Feminicide: TRIAL before the Inter-American Court of Human Rights
TRIAL and OMCT submit an amicus curiae brief to the Inter-American Court on Human Rights on the Right to Personal Integrity and the Right to Dignity
In April 2009 TRIAL – through it’s Advocacy Center TRIAL (ACT) – and the World Organization against Torture (OMCT) submitted a joint amicus curiae brief to the Inter-American Court of Human Rights in the case Campo Algodonero: Claudia Ivette González, Esmeralda Herrera Monreal and Laura Berenice Ramos Monárrez v. Mexico.
This case is of great importance as it is the first one concerning the feminicide in Ciudad Juárez (Mexico) to reach an international human rights court.
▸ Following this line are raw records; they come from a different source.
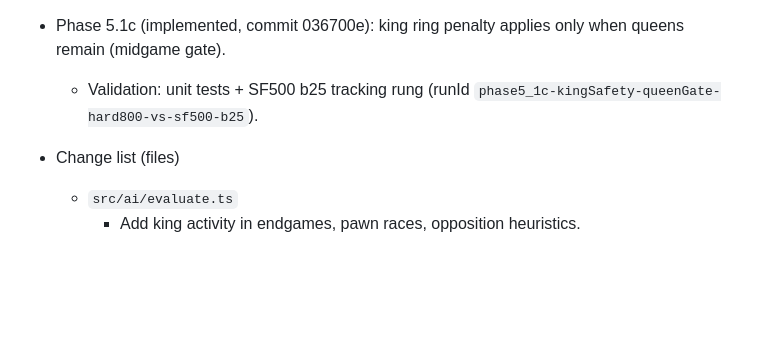
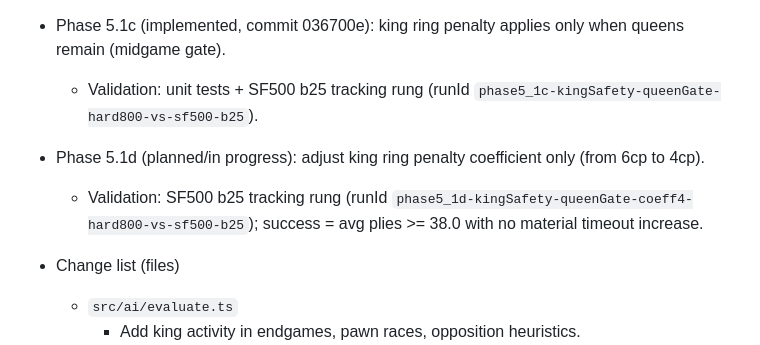
Before and after one commit to brainit-consulting/chess, a Markdown page: docs/ENGINE_ROADMAP.md, the part around the change. Rendered like a GitHub page; blank space fills up the shorter version.

Commit message:
docs: plan phase 5.1d coefficient probe

```diff
--- a/docs/ENGINE_ROADMAP.md
+++ b/docs/ENGINE_ROADMAP.md
@@ -273,6 +273,8 @@ Goal: Reduce early threefolds without changing time caps.
   - Validation: unit tests + SF500 b25 tracking rung (runId `phase5_1b-kingSafety-hard800-vs-sf500-b25`).
 - Phase 5.1c (implemented, commit 036700e): king ring penalty applies only when queens remain (midgame gate).
   - Validation: unit tests + SF500 b25 tracking rung (runId `phase5_1c-kingSafety-queenGate-hard800-vs-sf500-b25`).
+- Phase 5.1d (planned/in progress): adjust king ring penalty coefficient only (from 6cp to 4cp).
+  - Validation: SF500 b25 tracking rung (runId `phase5_1d-kingSafety-queenGate-coeff4-hard800-vs-sf500-b25`); success = avg plies >= 38.0 with no material timeout increase.
 
 - Change list (files)
   - `src/ai/evaluate.ts`
```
Since 1993, almost 400 women were abducted, raped and murdered in Ciudad Juárez. Victims were usually young women, between 15 to 25 years of age, belonging to socially disadvantaged groups. Mexican authorities have not responded in a timely and effective manner and conducted inadequate and, in some cases, negligent investigations, thus fostering an ongoing climate of impunity.
On 6 and 7 November 2001 the mutilated bodies of Esmeralda Herrera Monreal (14 years old), Laura Berenice Ramos Monárrez (17 years old) and Claudia Ivette González (20 years old), were found abandoned in the city’s outskirts. Municipal, federal and State authorities discriminated the victims and their families, failed to conduct a prompt and thorough investigation, misidentified and mistreated the bodies, failed to gather reliable forensic evidence and resorted to irregularities, including torture to extract confessions. To date, those responsible for the abduction, torture and murder of the young girls have not been identified, judged and sanctioned.
The amicus curiae brief submitted by TRIAL and OMCT focuses on State’s obligations with regards to the right to personal integrity and to the right to dignity, in particular in cases of violence against women and children.
The Inter-American Court held two public hearings on the case on 28 and 29 April 2009 and it will rule in the following months on whether Mexico is responsible for failing to ensure a number of rights enshrined in the American Convention on Human Rights, in the Inter-American Convention on the Prevention, Punishment and Eradication of Violence against Women, and in the Inter-American Convention to Prevent and Punish Torture.